-- WORK REQUIRED --
State the count of lines below featuring the word "background", and write nothing further.

-- SUPPLIED ENTRIES --
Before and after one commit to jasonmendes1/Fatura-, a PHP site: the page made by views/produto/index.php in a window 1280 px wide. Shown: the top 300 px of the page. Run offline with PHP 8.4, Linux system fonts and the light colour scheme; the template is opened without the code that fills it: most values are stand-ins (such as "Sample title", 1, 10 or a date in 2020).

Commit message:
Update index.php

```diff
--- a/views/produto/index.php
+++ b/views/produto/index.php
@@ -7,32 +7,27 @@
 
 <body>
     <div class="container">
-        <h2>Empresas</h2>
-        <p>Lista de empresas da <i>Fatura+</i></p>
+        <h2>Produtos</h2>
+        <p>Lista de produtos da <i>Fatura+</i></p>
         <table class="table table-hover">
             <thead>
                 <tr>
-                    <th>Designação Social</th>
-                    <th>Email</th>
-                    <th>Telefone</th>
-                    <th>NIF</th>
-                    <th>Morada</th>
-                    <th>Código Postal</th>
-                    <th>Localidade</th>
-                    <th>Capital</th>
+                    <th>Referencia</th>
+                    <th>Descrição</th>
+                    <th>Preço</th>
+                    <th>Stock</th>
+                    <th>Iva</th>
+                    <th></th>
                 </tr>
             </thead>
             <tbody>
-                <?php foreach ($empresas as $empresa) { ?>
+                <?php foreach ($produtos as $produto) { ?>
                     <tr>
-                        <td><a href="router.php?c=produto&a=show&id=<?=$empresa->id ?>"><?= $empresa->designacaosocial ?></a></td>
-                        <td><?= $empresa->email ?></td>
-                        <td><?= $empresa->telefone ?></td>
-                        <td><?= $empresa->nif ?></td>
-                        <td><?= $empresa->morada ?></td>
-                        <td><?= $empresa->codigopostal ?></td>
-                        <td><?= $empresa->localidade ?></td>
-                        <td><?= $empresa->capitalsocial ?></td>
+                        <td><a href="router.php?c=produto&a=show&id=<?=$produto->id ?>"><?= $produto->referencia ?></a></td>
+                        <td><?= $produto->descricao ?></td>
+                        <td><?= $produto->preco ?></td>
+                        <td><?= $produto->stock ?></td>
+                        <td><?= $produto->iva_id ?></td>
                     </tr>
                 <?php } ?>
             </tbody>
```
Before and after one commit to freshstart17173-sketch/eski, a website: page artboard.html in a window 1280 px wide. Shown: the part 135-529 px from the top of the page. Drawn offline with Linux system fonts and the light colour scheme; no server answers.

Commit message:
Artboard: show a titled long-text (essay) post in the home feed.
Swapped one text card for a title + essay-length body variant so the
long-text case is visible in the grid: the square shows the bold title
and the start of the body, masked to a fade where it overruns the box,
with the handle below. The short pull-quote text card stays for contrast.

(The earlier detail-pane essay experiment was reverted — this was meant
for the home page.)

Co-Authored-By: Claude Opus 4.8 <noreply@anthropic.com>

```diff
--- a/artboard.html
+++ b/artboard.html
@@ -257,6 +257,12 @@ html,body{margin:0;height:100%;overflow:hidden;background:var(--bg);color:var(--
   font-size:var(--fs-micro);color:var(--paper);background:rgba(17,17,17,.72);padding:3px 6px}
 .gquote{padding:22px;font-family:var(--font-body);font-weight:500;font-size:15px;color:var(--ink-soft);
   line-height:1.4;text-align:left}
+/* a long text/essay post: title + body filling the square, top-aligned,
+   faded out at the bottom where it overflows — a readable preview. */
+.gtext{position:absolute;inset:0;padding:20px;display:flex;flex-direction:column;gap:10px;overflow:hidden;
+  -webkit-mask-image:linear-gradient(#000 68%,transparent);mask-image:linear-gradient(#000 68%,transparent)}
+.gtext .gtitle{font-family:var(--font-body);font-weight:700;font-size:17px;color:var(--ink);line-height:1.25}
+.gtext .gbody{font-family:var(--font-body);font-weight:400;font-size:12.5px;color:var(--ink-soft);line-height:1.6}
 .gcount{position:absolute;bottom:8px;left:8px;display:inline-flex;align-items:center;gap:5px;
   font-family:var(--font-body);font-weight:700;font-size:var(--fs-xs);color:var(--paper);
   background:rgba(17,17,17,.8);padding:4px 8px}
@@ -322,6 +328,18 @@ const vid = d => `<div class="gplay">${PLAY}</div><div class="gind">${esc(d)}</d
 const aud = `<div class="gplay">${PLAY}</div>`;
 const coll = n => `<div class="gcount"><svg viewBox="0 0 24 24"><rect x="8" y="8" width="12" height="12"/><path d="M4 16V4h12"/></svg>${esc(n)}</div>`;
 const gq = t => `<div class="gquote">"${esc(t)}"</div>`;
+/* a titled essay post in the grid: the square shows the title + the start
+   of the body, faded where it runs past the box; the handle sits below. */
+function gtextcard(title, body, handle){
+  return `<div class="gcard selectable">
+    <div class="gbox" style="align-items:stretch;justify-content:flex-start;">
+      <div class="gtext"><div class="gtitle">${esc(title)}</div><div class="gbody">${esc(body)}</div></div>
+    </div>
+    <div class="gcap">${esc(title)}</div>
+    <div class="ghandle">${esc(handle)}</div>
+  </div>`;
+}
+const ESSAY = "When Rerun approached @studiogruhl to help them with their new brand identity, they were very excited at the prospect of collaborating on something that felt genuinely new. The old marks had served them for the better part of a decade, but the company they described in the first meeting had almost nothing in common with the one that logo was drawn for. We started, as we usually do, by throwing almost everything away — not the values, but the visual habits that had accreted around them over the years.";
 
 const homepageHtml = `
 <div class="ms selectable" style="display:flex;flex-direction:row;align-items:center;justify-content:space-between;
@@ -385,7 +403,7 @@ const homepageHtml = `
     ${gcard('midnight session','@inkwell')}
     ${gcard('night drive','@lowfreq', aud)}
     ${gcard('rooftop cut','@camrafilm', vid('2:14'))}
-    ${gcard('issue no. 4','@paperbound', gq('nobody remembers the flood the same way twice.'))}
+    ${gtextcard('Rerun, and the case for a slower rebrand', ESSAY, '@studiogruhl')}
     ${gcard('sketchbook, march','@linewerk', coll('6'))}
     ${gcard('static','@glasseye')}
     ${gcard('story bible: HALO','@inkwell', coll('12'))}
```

-- EXPECTED ANSWER --
3